Around that time, I’ve made contact with my friendly hosts. They were making their way into town, baby in pram and all. We decided to meet approximately halfway, at an Italian deli. Since all of us were recently returned from Italian adventures, it felt appropriate. And not only appropriate but necessary, as we were in need of some good sustenance and a couple of beers.
We debated for quite a while what direction to take after lunch until I’ve proposed to go check out the Danube. I remembered it to be quite majestic. I also remembered it as windy and freezing, as it was January the last time I was in Vienna with my brother.
What we discovered is that walking to the river from where we were, with a pram, was quite a challenge. We basically had to give up about 70% of the way, after exploring the Augarten park.

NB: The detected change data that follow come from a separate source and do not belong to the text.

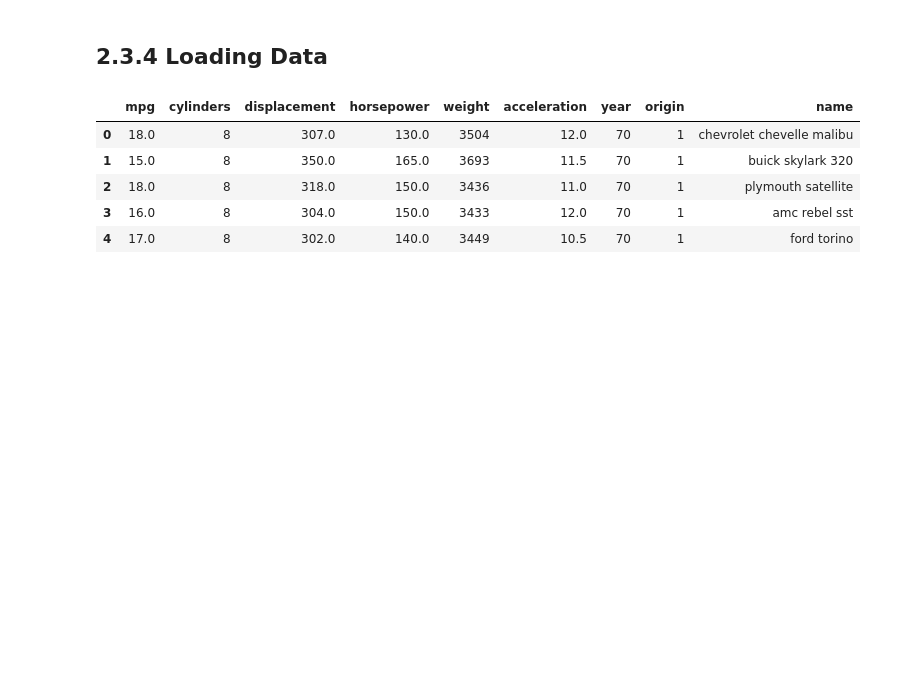
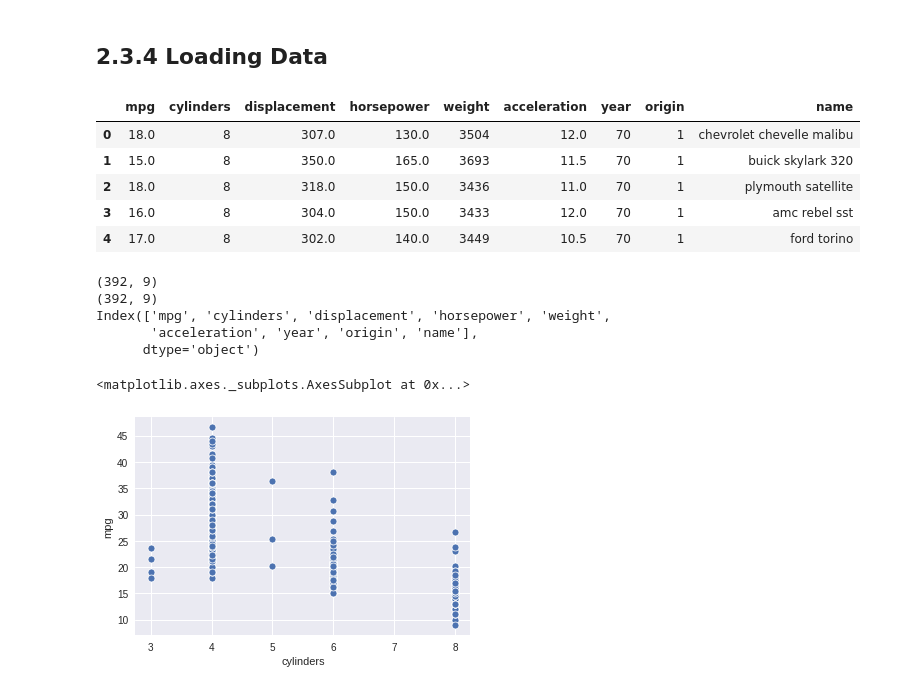
Before and after one commit to mjalalimanesh/Statistical-Learning-ISLR-Python, a Jupyter notebook: lab2.ipynb, the cells around one changed output. Saved outputs shown, nothing was run; the diff lists cells and outputs as text; code cells hidden in the pictures; blank space fills up the shorter version.

```diff
--- a/lab2.ipynb
+++ b/lab2.ipynb
@@ -202,3 +200,6 @@ Auto = pd.read_csv("datasets/Auto.csv", na_values=['?'])
+# %%
+path_on_github = "https://raw.githubusercontent.com/mjalalimanesh/Statistical-Learning-ISLR-python/master/datasets/Auto.csv"
+Auto = pd.read_csv(path_on_github, na_values=['?'])
 # %%
 Auto.head()
 # %% [output]
@@ -208,3 +209,22 @@ Auto.head()
 | 2 | 18.0 | 8 | 318.0 | 150.0 | 3436 | 11.0 | 70 | 1 | plymouth satellite |
 | 3 | 16.0 | 8 | 304.0 | 150.0 | 3433 | 12.0 | 70 | 1 | amc rebel sst |
 | 4 | 17.0 | 8 | 302.0 | 140.0 | 3449 | 10.5 | 70 | 1 | ford torino |
+# %%
+print(Auto.shape)
+Auto.dropna(inplace=True)
+print(Auto.shape)
+print(Auto.columns)
+# %% [output]
+(392, 9)
+(392, 9)
+Index(['mpg', 'cylinders', 'displacement', 'horsepower', 'weight',
+       'acceleration', 'year', 'origin', 'name'],
+      dtype='object')
+# %%
+import seaborn as sns
+
+fig, ax = plt.subplots(1, 1)
+sns.scatterplot(data=Auto, x="cylinders", y="mpg", ax=ax)
+# %% [output]
+<matplotlib.axes._subplots.AxesSubplot at 0x...>
+[figure, added]
```
Also changed, not shown: parts of 2 cells of this notebook.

This park is quite old, with a history of over 350 years. One of its key features is the Palace Augarten, which suffered extensive damage in World War 2. Luckily, the damage is repaired but there are other memorials of the war to be found in this park.
I am of course talking about the Anti Aircraft towers. These reinforced concrete monstrosities stand at 55 and respectively 51 meters tall. We saw them way before seeing the park itself. Due to their height, they can be noticed from afar. They were never finished, as the war ended before that happened.
Unfinished they might be, but they are also impossible to destroy. While researching these I discovered the ones in the Augarten are not the only such towers to be found in Vienna. There are another two sets of two to be found. Something to do on a next visit, perhaps?!